▶ PROBLEM TO WORK ON: Return all of the data exactly as written, without the pictures.

* * * * * * *

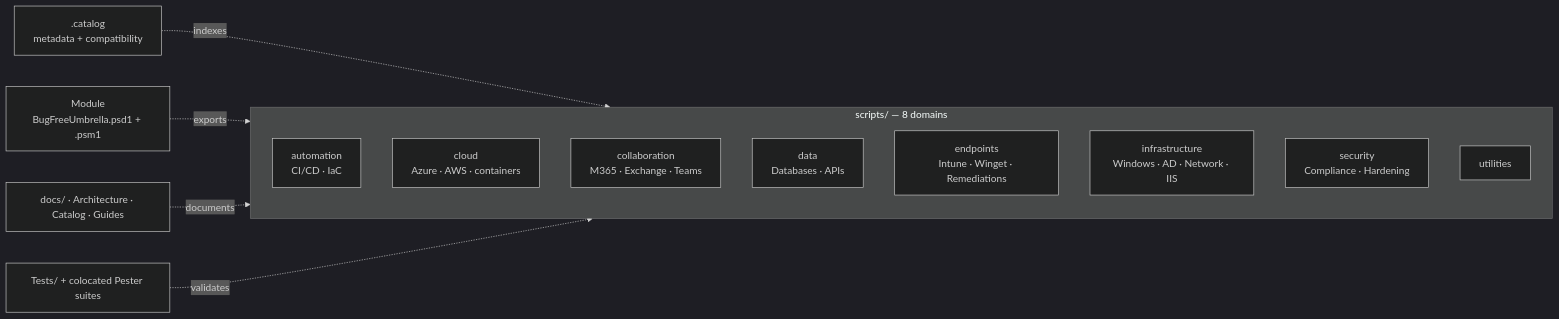
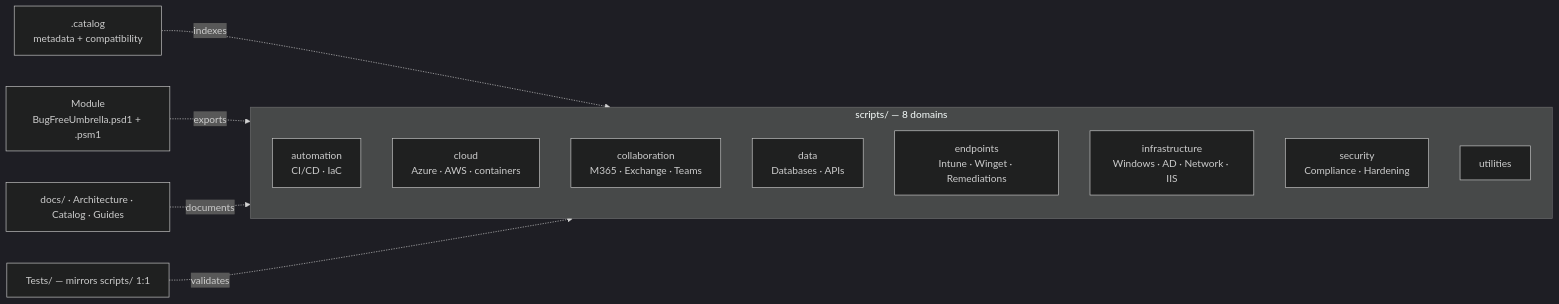
Before and after one commit to Carme99/bug-free-umbrella: the first of 5 diagrams in docs/ARCHITECTURE.md, drawn with Mermaid (dark theme). The commit also changed other lines of this file and 1167 other files, not shown here.

````diff
--- a/docs/ARCHITECTURE.md
+++ b/docs/ARCHITECTURE.md
@@ -39,17 +39,17 @@
 ```mermaid
 flowchart LR
     subgraph SCRIPTS[scripts/ — 8 domains]
         A[automation<br/>CI/CD · IaC]
         C[cloud<br/>Azure · AWS · containers]
         L[collaboration<br/>M365 · Exchange · Teams]
         D[data<br/>Databases · APIs]
         E[endpoints<br/>Intune · Winget · Remediations]
         I[infrastructure<br/>Windows · AD · Network · IIS]
         S[security<br/>Compliance · Hardening]
         U[utilities]
     end
     CAT[.catalog<br/>metadata + compatibility] -. indexes .-> SCRIPTS
     MOD[Module<br/>BugFreeUmbrella.psd1 + .psm1] -. exports .-> SCRIPTS
     DOC[docs/ · Architecture · Catalog · Guides] -. documents .-> SCRIPTS
-    TST[Tests/ + colocated Pester suites] -. validates .-> SCRIPTS
+    TST[Tests/ — mirrors scripts/ 1:1] -. validates .-> SCRIPTS
 ```
````
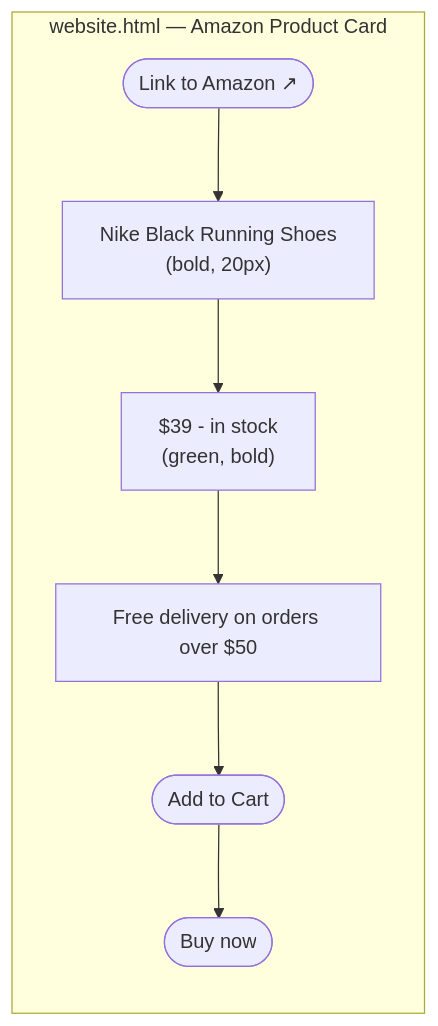
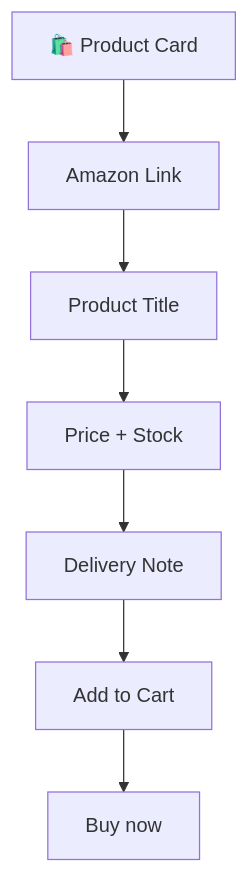
Before and after one commit to Betha-hemanth/HTML-and-CSS: the fourth of 11 diagrams in README.md, drawn with Mermaid. The commit also changed other lines of this file, not shown here.

````diff
--- a/README.md
+++ b/README.md
@@ -125,13 +76,9 @@
 ```mermaid
-flowchart TB
-    subgraph Card["website.html — Amazon Product Card"]
-        direction TB
-        Link(["Link to Amazon ↗"])
-        Title["Nike Black Running Shoes\n(bold, 20px)"]
-        Price["$39 - in stock\n(green, bold)"]
-        Ship["Free delivery on orders over $50"]
-        Cart(["Add to Cart"])
-        Buy(["Buy now"])
-        Link --> Title --> Price --> Ship --> Cart --> Buy
-    end
+flowchart TD
+    A["🛍️ Product Card"] --> B["Amazon Link"]
+    B --> C["Product Title"]
+    C --> D["Price + Stock"]
+    D --> E["Delivery Note"]
+    E --> F["Add to Cart"]
+    F --> G["Buy now"]
 ```
````
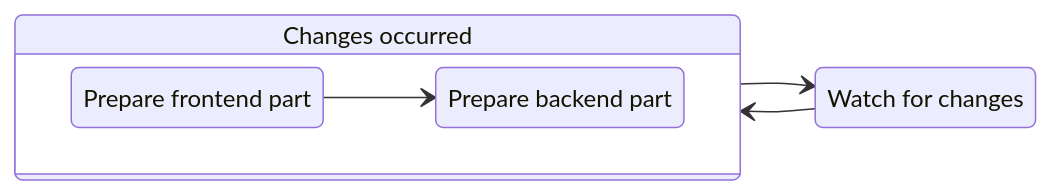
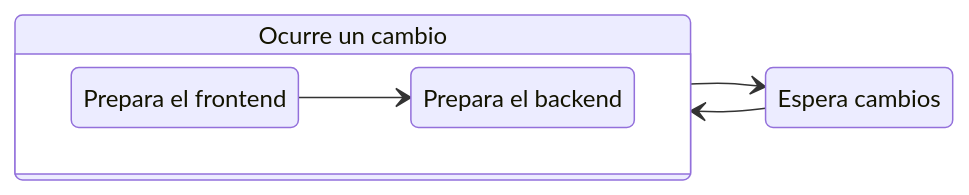
One commit to gowebly/docs changed the diagram in docs/es/complete-user-guide/run-your-project.md. Above: the diagram before and after it, drawn with Mermaid. The commit also changed other lines of this file and 14 other files, not shown here.

````diff
--- a/docs/es/complete-user-guide/run-your-project.md
+++ b/docs/es/complete-user-guide/run-your-project.md
@@ -37,14 +37,14 @@
 ```mermaid
 stateDiagram-v2
-    Backend: Prepare backend part
-    Frontend: Prepare frontend part
-    Watch: Watch for changes
-    Changes: Changes occurred
+    Backend: Prepara el backend
+    Frontend: Prepara el frontend
+    Watch: Espera cambios
+    Changes: Ocurre un cambio
     direction LR
     Watch --> Changes
     state Changes {
       direction LR
       Frontend --> Backend
     }
     Changes --> Watch
 ```
````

* * * * * * *

▶ RESPONSE TO THE EXERCISE:
Before and after one commit to Carme99/bug-free-umbrella: the first of 5 diagrams in docs/ARCHITECTURE.md, drawn with Mermaid (dark theme). The commit also changed other lines of this file and 1167 other files, not shown here.

````diff
--- a/docs/ARCHITECTURE.md
+++ b/docs/ARCHITECTURE.md
@@ -39,17 +39,17 @@
 ```mermaid
 flowchart LR
     subgraph SCRIPTS[scripts/ — 8 domains]
         A[automation<br/>CI/CD · IaC]
         C[cloud<br/>Azure · AWS · containers]
         L[collaboration<br/>M365 · Exchange · Teams]
         D[data<br/>Databases · APIs]
         E[endpoints<br/>Intune · Winget · Remediations]
         I[infrastructure<br/>Windows · AD · Network · IIS]
         S[security<br/>Compliance · Hardening]
         U[utilities]
     end
     CAT[.catalog<br/>metadata + compatibility] -. indexes .-> SCRIPTS
     MOD[Module<br/>BugFreeUmbrella.psd1 + .psm1] -. exports .-> SCRIPTS
     DOC[docs/ · Architecture · Catalog · Guides] -. documents .-> SCRIPTS
-    TST[Tests/ + colocated Pester suites] -. validates .-> SCRIPTS
+    TST[Tests/ — mirrors scripts/ 1:1] -. validates .-> SCRIPTS
 ```
````
Before and after one commit to Betha-hemanth/HTML-and-CSS: the fourth of 11 diagrams in README.md, drawn with Mermaid. The commit also changed other lines of this file, not shown here.

````diff
--- a/README.md
+++ b/README.md
@@ -125,13 +76,9 @@
 ```mermaid
-flowchart TB
-    subgraph Card["website.html — Amazon Product Card"]
-        direction TB
-        Link(["Link to Amazon ↗"])
-        Title["Nike Black Running Shoes\n(bold, 20px)"]
-        Price["$39 - in stock\n(green, bold)"]
-        Ship["Free delivery on orders over $50"]
-        Cart(["Add to Cart"])
-        Buy(["Buy now"])
-        Link --> Title --> Price --> Ship --> Cart --> Buy
-    end
+flowchart TD
+    A["🛍️ Product Card"] --> B["Amazon Link"]
+    B --> C["Product Title"]
+    C --> D["Price + Stock"]
+    D --> E["Delivery Note"]
+    E --> F["Add to Cart"]
+    F --> G["Buy now"]
 ```
````
One commit to gowebly/docs changed the diagram in docs/es/complete-user-guide/run-your-project.md. Above: the diagram before and after it, drawn with Mermaid. The commit also changed other lines of this file and 14 other files, not shown here.

````diff
--- a/docs/es/complete-user-guide/run-your-project.md
+++ b/docs/es/complete-user-guide/run-your-project.md
@@ -37,14 +37,14 @@
 ```mermaid
 stateDiagram-v2
-    Backend: Prepare backend part
-    Frontend: Prepare frontend part
-    Watch: Watch for changes
-    Changes: Changes occurred
+    Backend: Prepara el backend
+    Frontend: Prepara el frontend
+    Watch: Espera cambios
+    Changes: Ocurre un cambio
     direction LR
     Watch --> Changes
     state Changes {
       direction LR
       Frontend --> Backend
     }
     Changes --> Watch
 ```
````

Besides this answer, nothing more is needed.